We left the island on the morning of Monday, May 17th. We were at the port by 6:00 AM to catch the ferry that leaves at 7:00. We were treated to meeting fishermen arriving from their night vigil fishing with their catch. As they arrived that early morning, many women waited to get fish from them for sale and use with their children. It has drawn me to explore the lives of fishermen further when Jesus took Peter and his brothers from fishing to ministering to people. How can we minister to these fishermen today? What about the women vendors who come for fish from the fishermen and exchange them for sexual activities; hence the spread of HIV? What ministry can the Quaker church develop for the fishermen and women vendors to reduce the spread of HIV? As we stood there waiting for the time to board the ferry, I kept on pondering over the above questions as I saw a great opportunity here.
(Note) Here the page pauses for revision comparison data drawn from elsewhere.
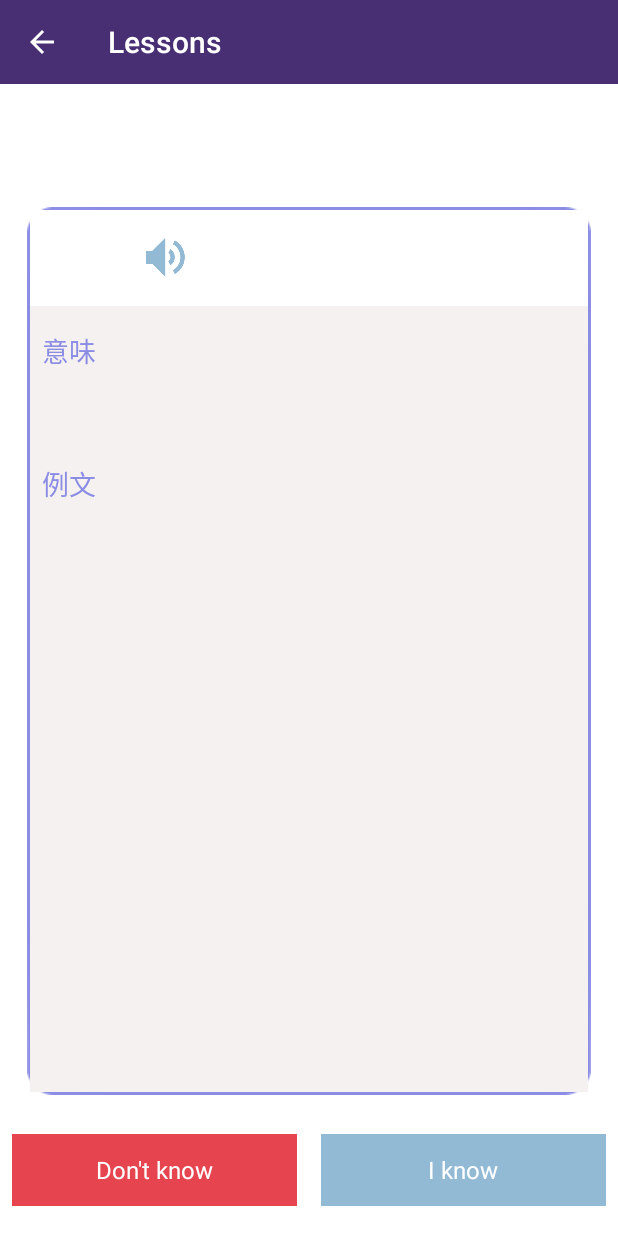
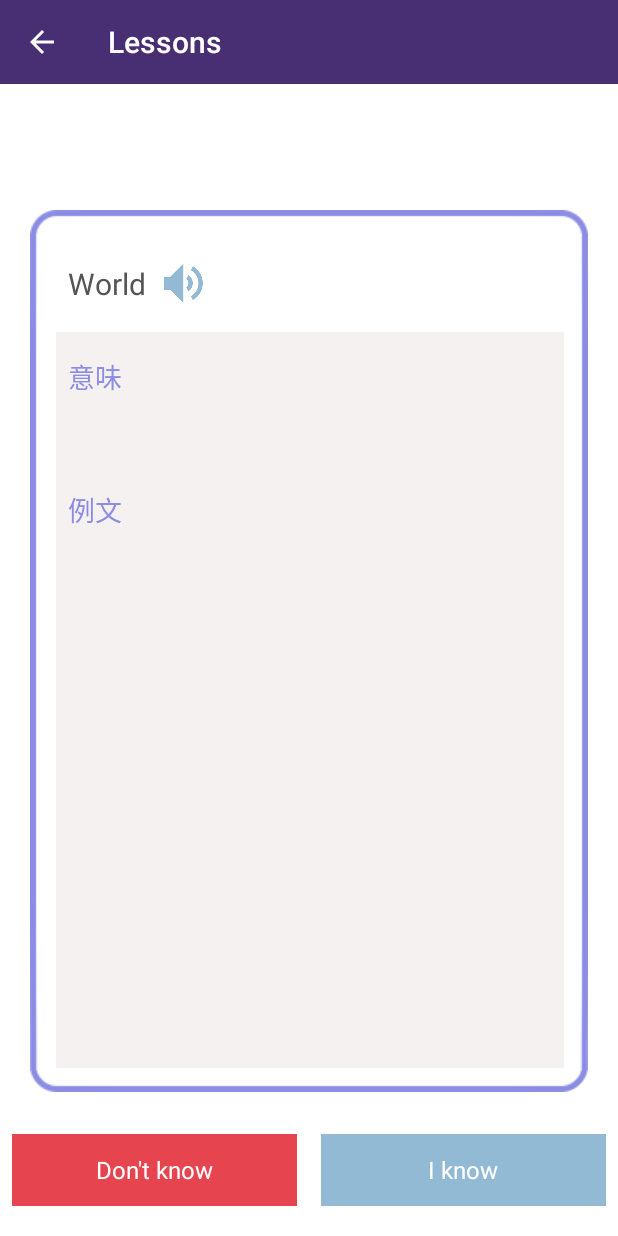
Before and after one commit to tokyo-hackademics/teamobcn, an Android app: the fragment DetailsFragment placed in its activity, on a phone screen of 412 x 824 dp. Run offline under Robolectric (Android 15) with nearby library versions, the phone set to English and light mode, and no system bars; 5 statements that could not run were skipped.

Commit message:
もろもろ調整

```diff
--- a/mobile/src/main/res/layout/fragment_details_item.xml
+++ b/mobile/src/main/res/layout/fragment_details_item.xml
@@ -2,10 +2,10 @@
 <FrameLayout xmlns:android="http://schemas.android.com/apk/res/android"
     android:layout_width="match_parent"
     android:layout_height="match_parent"
-    android:background="@drawable/waku"
     android:padding="2dp">
 
     <LinearLayout
+        android:background="@drawable/waku"
         android:layout_width="match_parent"
         android:layout_height="match_parent"
         android:orientation="vertical">
@@ -23,6 +23,8 @@
                 android:layout_width="wrap_content"
                 android:layout_height="wrap_content"
                 android:layout_marginLeft="8dp"
+                android:textSize="20sp"
+                android:textColor="@color/text_color_2_lesson"
                 android:text="World" />
 
             <ImageView
@@ -33,6 +35,8 @@
 
             <TextView
                 android:id="@+id/TextPhonenic"
+                android:textSize="16sp"
+                android:textColor="@color/text_color_2_lesson"
                 android:layout_width="wrap_content"
                 android:layout_height="wrap_content" />
 
```
Also changed, not shown: mobile/src/main/java/jp/obcn/memoleep/Activity/LessonSleepActivity.java (+21 -1 lines), mobile/src/main/res/drawable/waku.9.png.
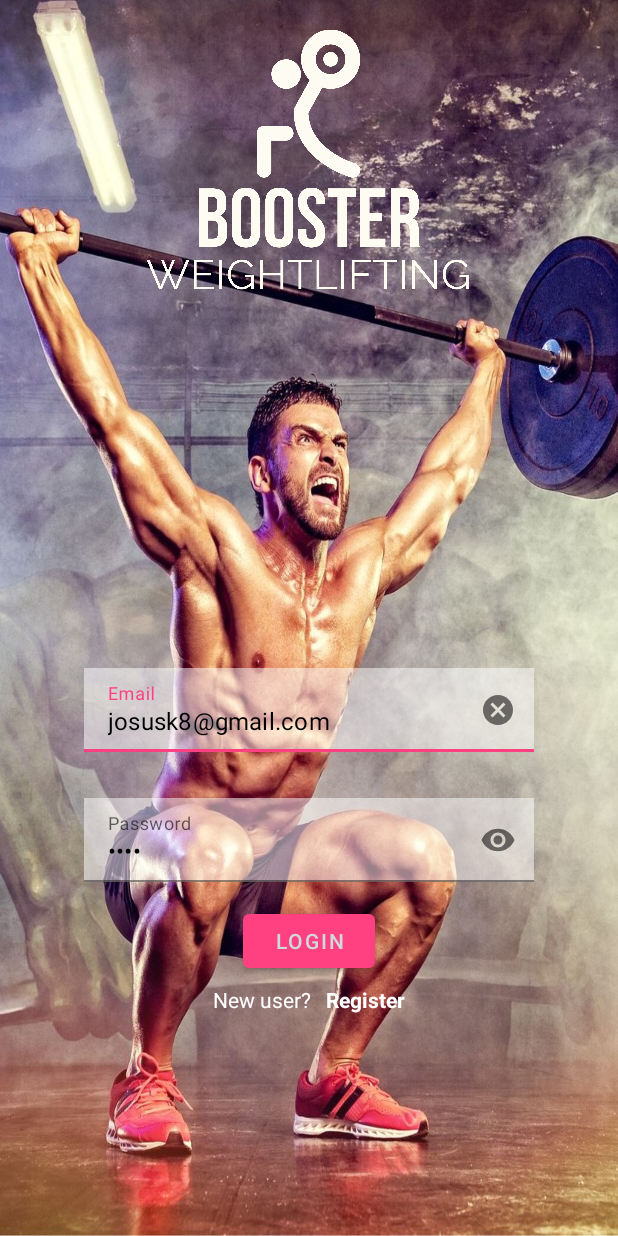
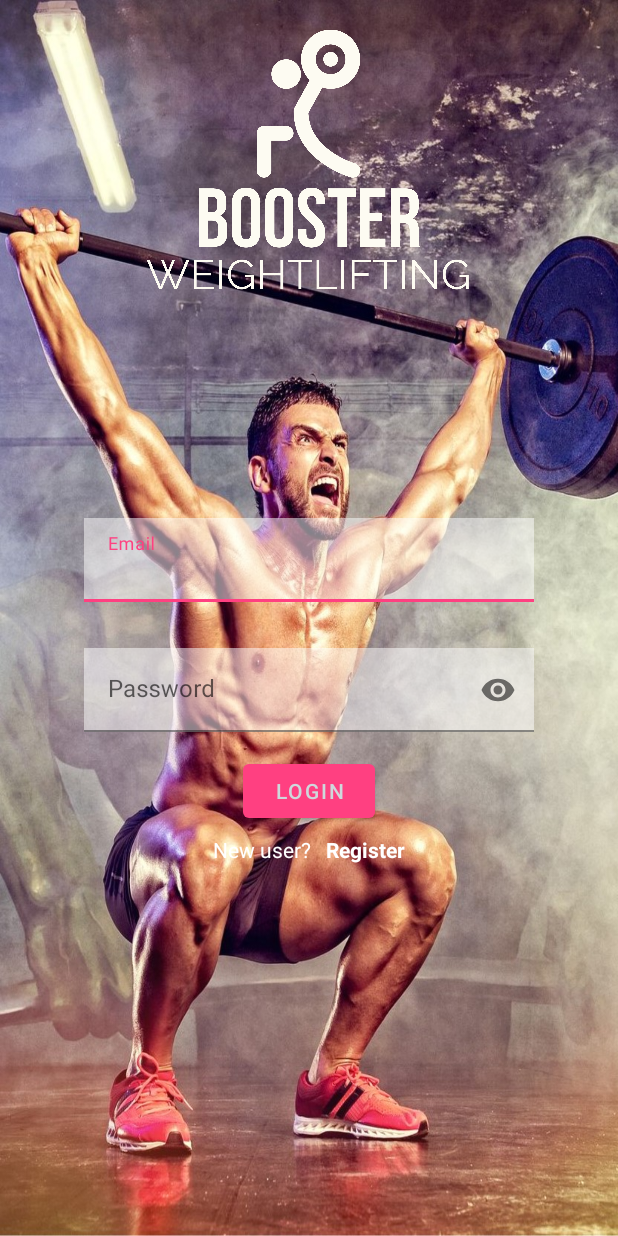
Before and after one commit to josusk8/BoosterApp, an Android app: the screen it shows after launch (Login), on a phone screen of 412 x 824 dp. Run offline under Robolectric (Android 15) with nearby library versions, the phone set to English and light mode, and no system bars.

Commit message:
login cambio en  margin  imagen

```diff
--- a/BoosterWeigthLifting/app/src/main/java/com/example/boosterweigthlifting/persistence/utils/Globals.java
+++ b/BoosterWeigthLifting/app/src/main/java/com/example/boosterweigthlifting/persistence/utils/Globals.java
@@ -1,12 +1,13 @@
 package com.example.boosterweigthlifting.persistence.utils;
 
 public class Globals {
-    public static String url = "http://192.168.31.249:8080/booster/v1/";
+    public static String url = "http://10.0.2.2:8080/booster/v1/";
     // "http://10.0.2.2:8080/booster/v1/";
     // "http://192.168.0.21:8080/booster/v1/";
     // "http://192.168.31.112:8080/booster/v1/";
     // "http://192.168.0.249:8080/booster/v1/";
     //"http://192.168.0.19:8080/booster/v1/";
+    //http://192.168.31.249:8080/booster/v1/
 
     public static int idUsuario = -1;
     public static float lastRmSquat = 0;
--- a/BoosterWeigthLifting/app/src/main/java/com/example/boosterweigthlifting/ui/login/Login.java
+++ b/BoosterWeigthLifting/app/src/main/java/com/example/boosterweigthlifting/ui/login/Login.java
@@ -43,10 +43,11 @@ public class Login extends AppCompatActivity {
         tvRegister = (TextView) findViewById(R.id.tvRegister);
         etEmail = (TextInputEditText) findViewById(R.id.etEmail);
         etPassword = (TextInputEditText) findViewById(R.id.etPassword);
-////////
+/*
         etEmail.setText("josusk8@gmail.com");
         etPassword.setText("1234");
-///////
+*/
+
         btnLogin.setOnClickListener(new View.OnClickListener() {
             @Override
             public void onClick(View view) {
--- a/BoosterWeigthLifting/app/src/main/res/layout/activity_login.xml
+++ b/BoosterWeigthLifting/app/src/main/res/layout/activity_login.xml
@@ -1,8 +1,9 @@
 <?xml version="1.0" encoding="utf-8"?>
+
     <LinearLayout xmlns:android="http://schemas.android.com/apk/res/android"
         xmlns:tools="http://schemas.android.com/tools"
-    android:layout_width="match_parent"
-    android:layout_height="match_parent"
+        android:layout_width="wrap_content"
+        android:layout_height="wrap_content"
         xmlns:app="http://schemas.android.com/apk/res-auto"
         android:gravity="center_horizontal"
         android:orientation="vertical"
@@ -14,7 +15,7 @@
             android:layout_width="230dp"
             android:layout_height="230dp"
             android:src="@drawable/logoinit"
-        android:layout_marginBottom="200dp"
+            android:layout_marginBottom="100dp"
             />
 
 
@@ -71,7 +72,8 @@
             android:layout_height="wrap_content"
             android:layout_marginTop="5dp"
             android:gravity="center"
-        android:orientation="horizontal">
+            android:orientation="horizontal"
+            android:layout_marginHorizontal="50dp">
 
             <TextView
 
--- a/BoosterWeigthLifting/app/src/main/res/layout/activity_registrer.xml
+++ b/BoosterWeigthLifting/app/src/main/res/layout/activity_registrer.xml
@@ -74,6 +74,7 @@
             android:layout_width="100dp"
             android:layout_height="wrap_content"
             android:layout_margin="10dp"
+            android:inputType="numberDecimal"
             android:hint="kg" />
 
         <RadioGroup
```
Also changed, not shown: BoosterWeigthLifting/app/src/main/java/com/example/boosterweigthlifting/ui/menu/daily/TrainingDailyActions.java (+10 -10 lines). Lines whose indentation alone changed are shown as unchanged.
At 6:30 AM, we boarded the ferry, and again I was asked to drive the truck in reverse over the stones. The adventure of driving on stones started as I was directed from the rear. I managed to load the truck but with hardship. We sailed safely from Mfangano Island to Mbita mainland smoothly on the deep waters of Lake Victoria. While we were in the middle of the lake, the ferry engine stopped for five minutes. I thought we had hit a rock, but later, the engine started up again and we sailed on to the mainland. It reminded me of the story of Paul in Acts 27:27-28:5 about the shipwreck. Our Quaker mission on the Mfangano Island had some similarities to Paul’s journeys through the sea. What an experience in ministry with the islanders.